To use the minerals in the soil as efficiently as possible; this is the pillar on which circular farming rests and a key ambition of the dairy sector. The Circularity Guide helps dairy farmers, who are almost all obligated to complete the tool since 2016.
The Circularity Guide maps the environmental performance of the entire dairy business. With the help of open-access software, dairy farmers are able to automatically record data and run calculations. The computing modules are subject to continuous substantiation through the most recent scientific data. The dashboard contains six environmental indicators: soil nitrogen residue, ammonia, greenhouse gas emissions per kilogramme of milk, percentage of permanent grassland and percentage of protein from their own land.
Greater crop yield
By focussing on these six indicators, the dairy sector aims to achieve better soil, air and water quality. There is more than enough room for improvement. Unused nitrogen, for example, can be rinsed into the groundwater as nitrate or evaporate as nitrous oxide. Moreover, the protein percentages of owned land and permanent grasslands provide insight into the footprint and the effect on biodiversity.
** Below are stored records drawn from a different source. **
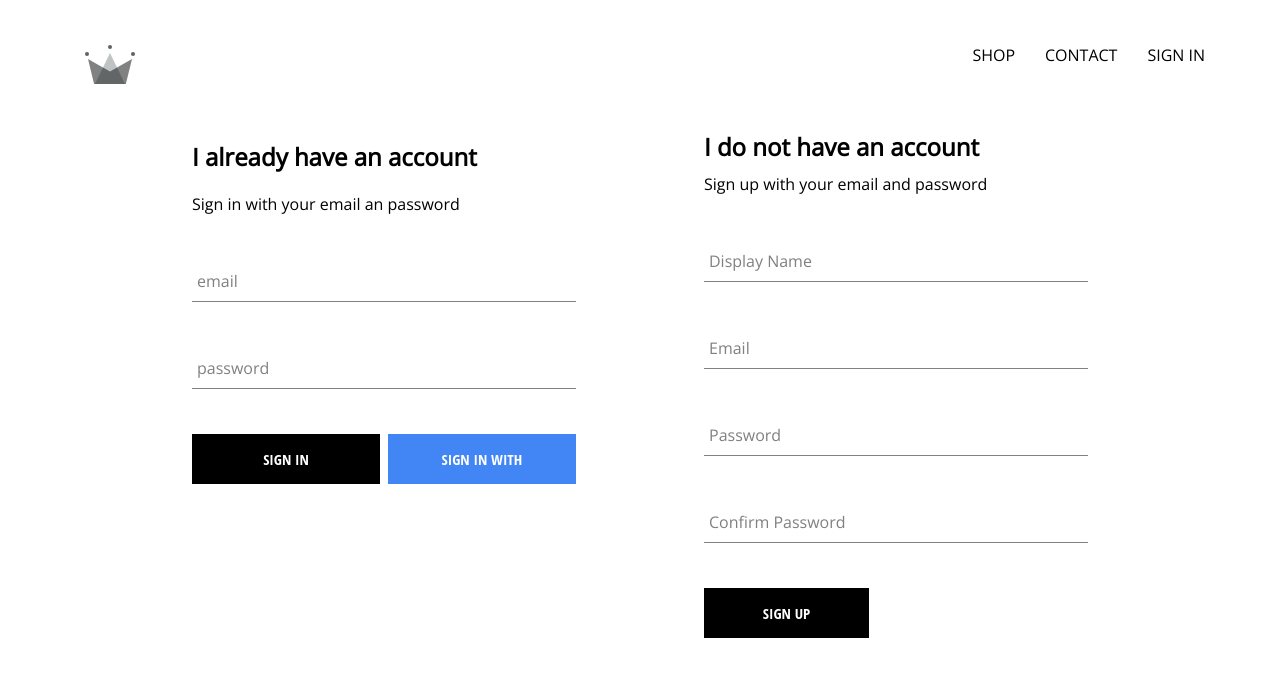
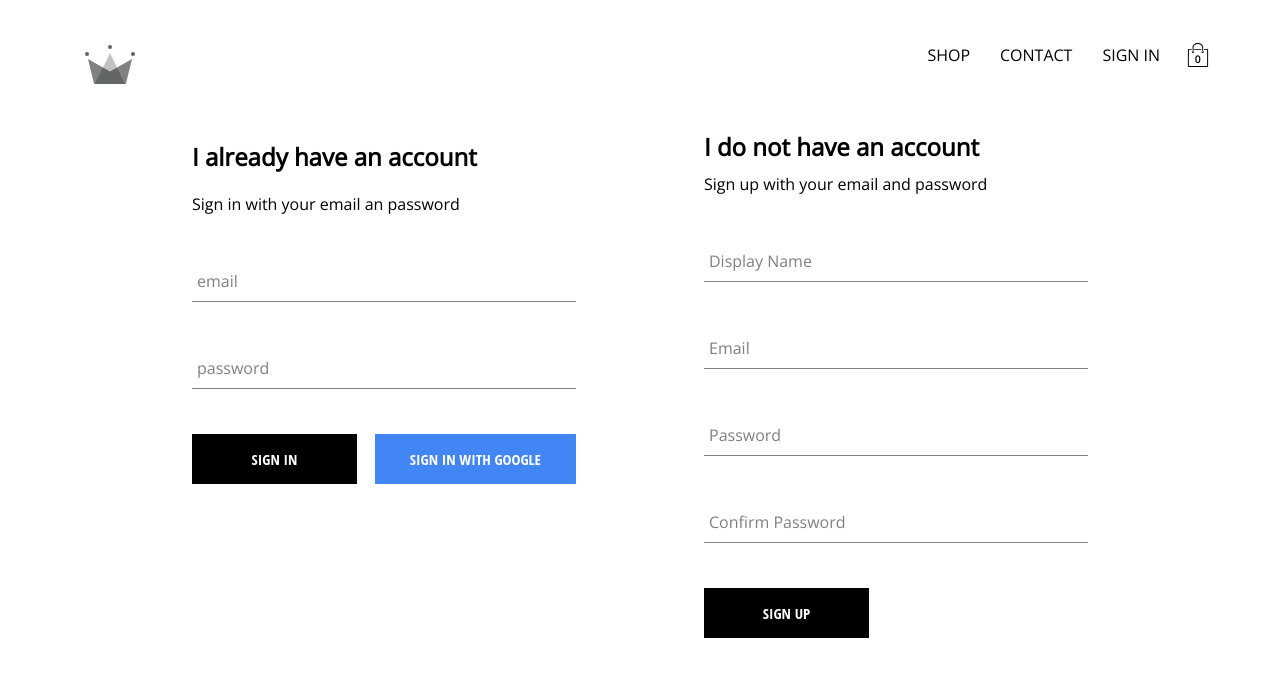
Before and after one commit to WiktoriaAgarkowa/e-commerce, a React (Create React App) app: page /signin in a window 1280 px wide. Shown: the top 676 px of the page. Built offline with nearby package versions, Linux system fonts and the light colour scheme; no server answers.

Commit message:
aded cartIcon and CartDrop components to application, implemented cart reducer

```diff
--- /dev/null
+++ b/src/components/cart-dropdown/cart-drop.compmonent.jsx
@@ -0,0 +1,15 @@
+import React from 'react';
+import CustomButton from '../custom-button/custom-button.component';
+
+import './cart-drop.styles.scss';
+
+const CartDropdown = () => (
+    <div className='cart-dropdown'>
+        <div className='cart-items'>
+
+        </div>
+        <CustomButton>GO TO CHECKOUT</CustomButton>
+    </div>
+)
+
+export default CartDropdown;
--- /dev/null
+++ b/src/components/cart-dropdown/cart-drop.styles.scss
@@ -0,0 +1,24 @@
+.cart-dropdown {
+    position: absolute;
+    width: 270px;
+    height: 340px;
+    display: flex;
+    flex-direction: column;
+    padding: 20px;
+    border: 1px solid black;
+    background-color: white;
+    top: 90px;
+    right: 40px;
+    z-index: 5;
+
+    .cart-items {
+      height: 240px;
+      display: flex;
+      flex-direction: column;
+      overflow: scroll;
+    }
+
+    button {
+      margin-top: auto;
+    }
+  }
--- /dev/null
+++ b/src/components/cart-icon/cart-icon.component.jsx
@@ -0,0 +1,21 @@
+import React from 'react';
+import { connect } from 'react-redux';
+
+import { toggleCartHidden } from '../../redux/cart/cart.action';
+
+import { ReactComponent as ShoppingIcon } from '../../assets/shopping-bag.svg';
+
+import './cart-icon.styles.scss';
+
+const CartIcon = ({ toggleCartHidden }) => (
+    <div className='cart-icon' onClick={toggleCartHidden}>
+        <ShoppingIcon className='shopping-icon'/>
+        <span className='item-count'>0</span>
+    </div>
+)
+
+const mapDispatchToProps = dispatch => ({
+    toggleCartHidden: () => dispatch(toggleCartHidden())
+});
+
+export default connect(null, mapDispatchToProps)(CartIcon);
--- /dev/null
+++ b/src/components/cart-icon/cart-icon.styles.scss
@@ -0,0 +1,21 @@
+.cart-icon {
+    width: 45px;
+    height: 45px;
+    position: relative;
+    display: flex;
+    align-items: center;
+    justify-content: center;
+    cursor: pointer;
+
+    .shopping-icon {
+      width: 24px;
+      height: 24px;
+    }
+
+    .item-count {
+      position: absolute;
+      font-size: 10px;
+      font-weight: bold;
+      bottom: 12px;
+    }
+  }
--- a/src/components/custom-button/custom-button.styles.scss
+++ b/src/components/custom-button/custom-button.styles.scss
@@ -1,7 +1,6 @@
 .custom-button {
     min-width: 165px;
     width: auto;
-    flex-basis: 49%;
     height: 50px;
     line-height: 50px;
     padding: 0 35px 0 35px;
--- a/src/components/header/header.component.jsx
+++ b/src/components/header/header.component.jsx
@@ -3,12 +3,14 @@
 import { connect } from 'react-redux';
 
 import { auth } from '../../firebase/firebase.utils';
+import CartIcon from '../cart-icon/cart-icon.component';
+import CartDropdown from '../cart-dropdown/cart-drop.compmonent';
 
 import { ReactComponent as Logo } from '../../assets/crown.svg';
 
 import './header.styles.scss';
 
-const Header = ({ currentUser }) => (
+const Header = ({ currentUser, hidden }) => (
   <div className='header'>
     <Link className='logo-container' to='/'>
       <Logo className='logo' />
@@ -29,12 +31,15 @@
           SIGN IN
         </Link>
       )}
+      <CartIcon />
     </div>
+    {hidden ? null : <CartDropdown />}
   </div>
 );
 
-const mapStateToProps = state => ({
-  currentUser: state.user.currentUser
+const mapStateToProps = ({user: {currentUser}, cart: {hidden}}) => ({
+  currentUser,
+  hidden
 })
 
 export default connect(mapStateToProps)(Header);
--- /dev/null
+++ b/src/redux/cart/cart.action.js
@@ -0,0 +1,5 @@
+import CartActionTypes from './cart.types';
+
+export const toggleCartHidden = () => ({
+    type: CartActionTypes.TOGGLE_CART_HIDDEN
+})
--- /dev/null
+++ b/src/redux/cart/cart.reducer.js
@@ -0,0 +1,20 @@
+import CartActionTypes from './cart.types';
+
+const INITIAL_STATE = {
+    hidden: true
+};
+
+const cartReducer = (state= INITIAL_STATE, action) => {
+    switch(action.type) {
+        case CartActionTypes.TOGGLE_CART_HIDDEN:
+            return {
+                ...state,
+                hidden: !state.hidden
+            }
+
+            default:
+                return state;
+    }
+}
+
+export default cartReducer;
--- /dev/null
+++ b/src/redux/cart/cart.types.js
@@ -0,0 +1,5 @@
+const CartActionTypes = {
+    TOGGLE_CART_HIDDEN: 'TOGGLE_CART_HIDDEN'
+}
+
+export default CartActionTypes;
--- a/src/redux/root-reducer.js
+++ b/src/redux/root-reducer.js
@@ -1,7 +1,9 @@
 import { combineReducers } from 'redux';
 
 import userReducer from './user/user.reducer';
+import cartReducer from './cart/cart.reducer';
 
 export default combineReducers({
-    user: userReducer
+    user: userReducer,
+    cart: cartReducer
 })
```
Also changed, not shown: src/assets/shopping-bag.svg (added).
The Circularity Guide provide dairy farmers with insight into these indicators and offers recommendations for improvement. This benefits nature but also the farmer. It may lead to, for example, a higher grass yield, fewer fertilisers being needed, and less manure having to be removed. If a business does indeed manage to increase its crop yield, it doesn’t have to buy as much roughage or feed concentrate.
The dairy farmers can earn credits from the milk processing company for their achievements related to nitrogen, phosphate and greenhouse gasses. These credits amount to a few cents per 100 kilogrammes of milk. If the farmer is eligible for a quality label such as “On the way to planet proof”, the financial benefits are increased. Moreover, the Rabobank offers lower interest rates for farmers with a good Circularity Guide score.